World Cup 2022 fan tokens plummet following upsets in Qatar

Since the start of the 2022 FIFA World Cup, upsets in the tournament have continuously lowered the trading volume and values of World Cup fan tokens.

The tokens are premised on engage-to-earn access models that allow users to participate in in-app games and trivia to receive extra access to the teams they support.

These tokens were created in partnership with official soccer federations and platforms such as Socios and BitCi. Fan tokens are similar to loyalty and reward tokens and donation tiers in that those who spend the most benefit the most.

The biggest pre-play winner was the Argentine Football Association Fan Token (ARG), the first big national soccer team NFT. It works similarly to DAO governance tokens in that holders can vote on future fan events, not the team’s decision or roster.

The popularity of ARG can be linked to rising interest in cryptocurrencies and tokens in the South American country. Since Argentina’s debut last year, federations in Spain, Portugal, Brazil and Italy have followed suit to generate fan tokens.

Fan tokens continue to decrease in value

The price of the ARG token reached $8.40 in the days leading up to the World Cup, doubling its value from $4.40 a month earlier. It fell after Saudi Arabia defeated Argentina on November 23 as fans sold their tokens.

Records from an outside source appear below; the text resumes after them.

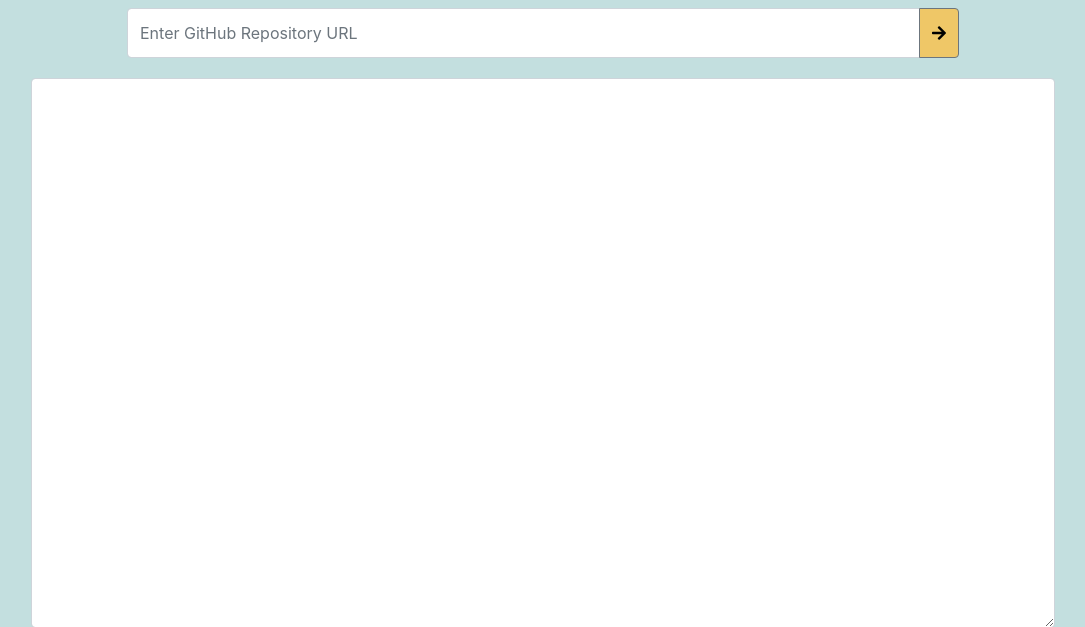
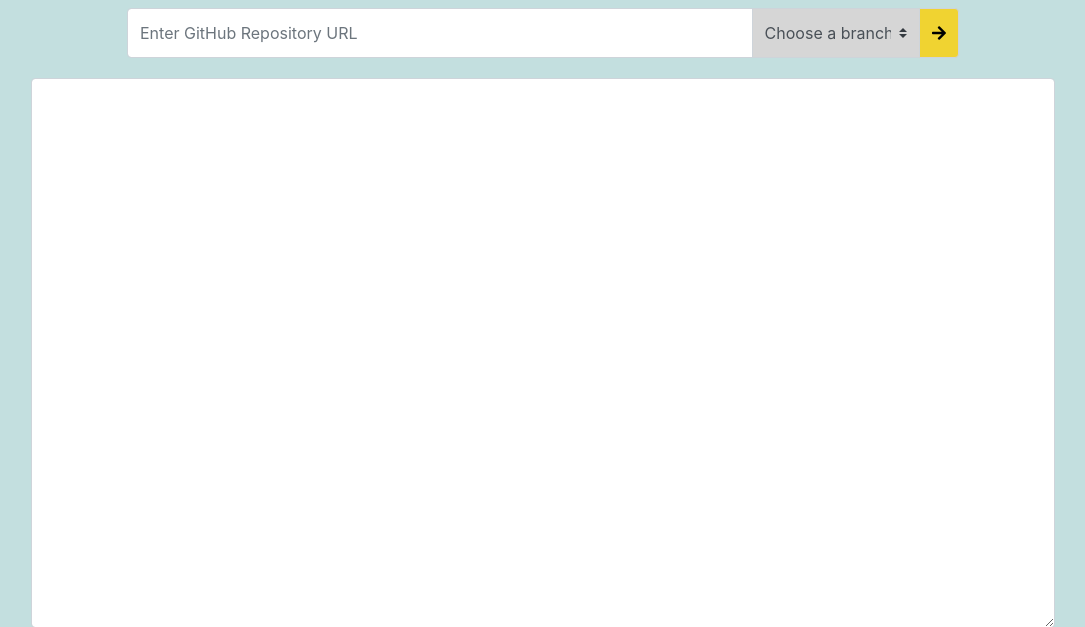
Before and after one commit to aimanfatima/indexgen, a Flask app: page / in a window 1280 px wide. Shown: the part 78-705 px from the top of the page, without its empty margins (97-1182 px from the left). Run offline with Flask 3, Linux system fonts and the light colour scheme; some libraries are stand-ins or nearby versions.

Commit message:
Add selectBranch feature & add favicon

```diff
--- a/app/routes.py
+++ b/app/routes.py
@@ -1,6 +1,7 @@
+import requests
 from flask import request, jsonify, Blueprint, render_template
 from .github_apis import fetch_repo_contents, generate_markdown
-from .utils.github_utils import convert_repo_url_to_api_endpoint
+from .utils.github_utils import convert_repo_url_to_api_endpoint, get_user_and_repo_from_url
 
 api = Blueprint('api', __name__)
 
@@ -8,17 +9,40 @@ api = Blueprint('api', __name__)
 def index():
     return render_template('index.html')
 
+@api.route('/fetch-branches', methods=['POST'])
+def fetch_branches():
+    data = request.json
+
+    # Extract user and repo from the request data
+    user, repo = get_user_and_repo_from_url(data.get('repo_url'))
+
+    # Construct the GitHub API URL for fetching branches
+    branches_url = f"https://api.github.com/repos/{user}/{repo}/branches"
+
+    # Make a request to the GitHub API to fetch the branches
+    response = requests.get(branches_url)
+
+    if response.status_code == 200:
+        branches = response.json()
+        # Extract just the names of the branches
+        branch_names = [branch['name'] for branch in branches]
+        return jsonify(branch_names)
+    else:
+        # Handle errors or no branches found
+        return jsonify({"error": "Failed to fetch branches"}), response.status_code
+
 @api.route('/generate-markdown', methods=['POST'])
 def generate_linked_markdown():
     data = request.json  # Get JSON data from request
     repo_url = data.get("repo_url")
+    branch = data.get("branch")
 
     if not repo_url:
         return jsonify({"error": "No repo URL provided"}), 400
 
     # Assuming repo_url is directly usable or transform it as needed
     try:
-        contents_api_url = convert_repo_url_to_api_endpoint(repo_url)
+        contents_api_url = convert_repo_url_to_api_endpoint(repo_url, branch)
     except Exception as e:
         return jsonify({"error": str(e)}), 400
 
--- a/app/templates/index.html
+++ b/app/templates/index.html
@@ -8,6 +8,7 @@
     <link rel="stylesheet" href="https://stackpath.bootstrapcdn.com/bootstrap/4.5.2/css/bootstrap.min.css">
     <link rel="stylesheet" href="https://cdnjs.cloudflare.com/ajax/libs/font-awesome/5.15.2/css/all.min.css">
     <link href="https://fonts.googleapis.com/css2?family=Roboto:wght@300;400;700&display=swap" rel="stylesheet">
+	<link rel="icon" type="image/png" href="{{ url_for('static', filename='/images/favicon.png') }}">
 	<style>
         body {
             background-color: hsl(180, 30%, 82%); /* light turquoise */
@@ -28,15 +29,25 @@
         .input-group .form-control {
             border-top-right-radius: 0;
             border-bottom-right-radius: 0;
+			width: 60%;
             height: 50px;
         }
+
+		/* Specific styles for the branch dropdown */
+		.branch-select {
+			height: 50px;
+			width: 70px;  /* Shorter width */
+			background-color: #d6d6d6; /* Different background color, choose as needed */
+			border: 1px solid #ced4da; /* Consistent border with Bootstrap's style */
+		}
         .input-group .input-group-append .btn {
             border-top-left-radius: 0;
             border-bottom-left-radius: 0;
         }
 		.btn-outline-secondary {
 			color: black;
-			background-color: rgb(239, 199, 103);
+			background-color: rgb(240, 211, 49);
+			border: 1px solid #ced4da;
 		}
         #markdownOutput {
             width: 80%;
@@ -54,7 +65,11 @@
 
 	<div class="form-group">
 		<div class="input-group mb-3">
-			<input type="text" id="repoUrl" class="form-control" placeholder="Enter GitHub Repository URL" aria-label="Repository URL" aria-describedby="button-addon2">
+			<input type="text" id="repoUrl" class="form-control" placeholder="Enter GitHub Repository URL" aria-label="Repository URL">
+			<select id="branchSelect" class="custom-select branch-select" aria-label="Select branch">
+				<option selected>Choose a branch...</option>
+				<!-- Branch options will be dynamically populated here -->
+			</select>
 			<div class="input-group-append">
 				<button class="btn btn-outline-secondary" type="button" id="button-addon2">
 					<i class="fas fa-arrow-right" id="arrow-icon"></i>
@@ -70,7 +85,46 @@
     <script src="https://cdn.jsdelivr.net/npm/@popperjs/core@2.7.0/dist/umd/popper.min.js"></script>
     <script src="https://stackpath.bootstrapcdn.com/bootstrap/4.5.2/js/bootstrap.min.js"></script>
     <script>
+		// Function to populate the dropdown with branch names
+		function populateBranches(branches) {
+			const branchSelect = document.getElementById('branchSelect');
+			branchSelect.innerHTML = ''; // Clear existing options
+			branches.forEach(branch => {
+				console.log(branch);
+				const option = document.createElement('option');
+				option.value = branch;
+				option.textContent = branch;
+				branchSelect.appendChild(option);
+			});
+		}
+		document.getElementById('repoUrl').onblur = async function() {
+			const repoUrl = document.getElementById('repoUrl').value;
+
+			const response = await fetch('/fetch-branches', {
+				method: 'POST',
+				headers: {
+					'Content-Type': 'application/json'
+				},
+				body: JSON.stringify({ repo_url: repoUrl })
+			});
+
+			if (response.ok) {
+				const branches = await response.json();
+				populateBranches(branches);
+			} else {
+				// Handle errors or no branches found
+				console.error("Failed to fetch branches");
+			}
+		};
 		document.getElementById('button-addon2').onclick = async function() {
+			// Get the selected branch
+			let selectedBranch = document.getElementById('branchSelect').value;
+
+			// Ensure a branch is selected
+			if (selectedBranch === "Choose a branch...") {
+				alert("Please select a branch");
+				return;
+			}
 			// Show loading spinner
 			document.getElementById('loading-spinner').style.display = 'inline-block';
 			// Hide arrow icon
@@ -82,7 +136,7 @@
 				headers: {
 					'Content-Type': 'application/json'
 				},
-				body: JSON.stringify({ repo_url: repoUrl })
+				body: JSON.stringify({ repo_url: repoUrl, branch: selectedBranch})
 			});
 			let data = await response.json();
 
```
Also changed, not shown: app/utils/github_utils.py (+15 -1 lines).
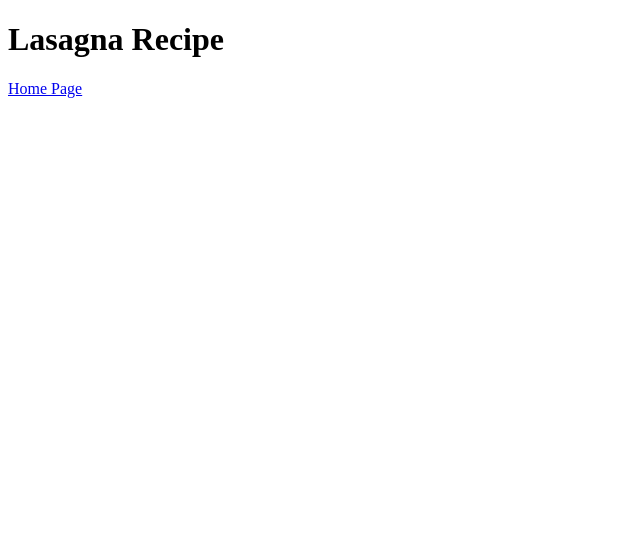
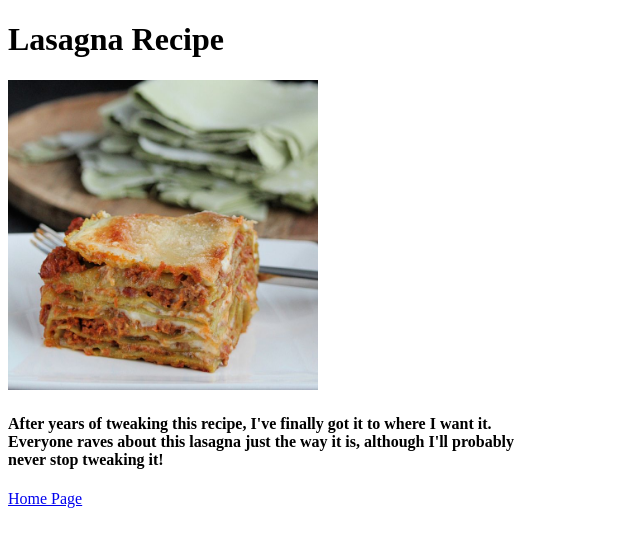
Before and after one commit to Dj-KonRAD/my-recipes, a plain HTML site: page recipes/lasagna.html in a window 1280 px wide. Shown: the whole page, without its empty margins (0-640 px from the left). Drawn offline with Linux system fonts and the light colour scheme.

Commit message:
Began Iteration 3: Recipe Page Content
Created new directory "images/"
Added Lasagna image
Added <p> after <h1> heading in lasagna.html
Added <img src>
Added Description under image

```diff
--- a/recipes/lasagna.html
+++ b/recipes/lasagna.html
@@ -7,6 +7,10 @@
 </head>
 <body>
     <h1>Lasagna Recipe</h1>
+    <p><img src="../images/Lasagne.jpeg" height="310" width="310"></p>
+    <p><h4>After years of tweaking this recipe, I've finally got it to where I want it.
+        <br>Everyone raves about this lasagna just the way it is, although I'll probably
+        <br>never stop tweaking it!</h4></p>
     <p><a href="../index.html">Home Page</a></p>
 </body>
 </html>
```
Also changed, not shown: images/Lasagne.jpeg (added).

A win does not guarantee that the value of a token will rise. Even after Argentina defeated Australia 2 to 1 on December 3, the ARG token was trading at $3.57, struggling to return to the previous week’s highs. Now, despite the team making it to the quarter-finals, the token’s value has dropped to $2.65 as of this writing.

Spain’s token met the same fate. Following an unexpected upset loss to Morocco in Tuesday’s round-of-16 match, it lost 55 percent of its value.

It reached its peak at 80 cents in September after the team defeated Portugal in the 2022/2023 European Cup, but has since fallen to 5 cents.

Portugal’s POR token is also down 6.1 percent over the same time frame, despite beating Switzerland 6-1 on December 6, which suggests that the tokens have become less responsive to the success of associated teams. The token peaked at $6.25 in the days leading up to the tournament and has since dropped to $2.25.

“We see the price of tokens being driven up in anticipation of football events like signings or titles,” Martin Calladine, the author of The Ugly Game, a book about FIFA’s dealings with the 2022 World Cup, said.

“Traders cash them out, prices crash, and fans are left sitting on losses—victims of their enthusiasm for their clubs.”

Other soccer-related NFTs

Visa’s V collection is another soccer-related NFT that has survived price fluctuations caused by game results. The collection, created in collaboration with, has generated $10,900 in traded volume, with over 2,471 minted.

Prices for works featuring teams such as England and Australia range from $10 to $1 million. The NFTs, which are part of the Masters of Movement collection, were created by tracking players’ movements during a short soccer game at FIFA’s Fan Zone, an area designated for World Cup attendees.

These activity maps generate unique images for each game, which are then minted as NFTs. Over 13,000 fans have recently visited Visa’s pop-up in the FIFA Fan Zone. Fans can receive the images as digital files or mint them as NFTs.

Coca-Cola and recently collaborated to create a World Cup-inspired NFT collection. Digital artist Bradley G. Munkowitz, also known as GMUNK, created 10,000 NFTs, which will be available to fans on the NFT platform.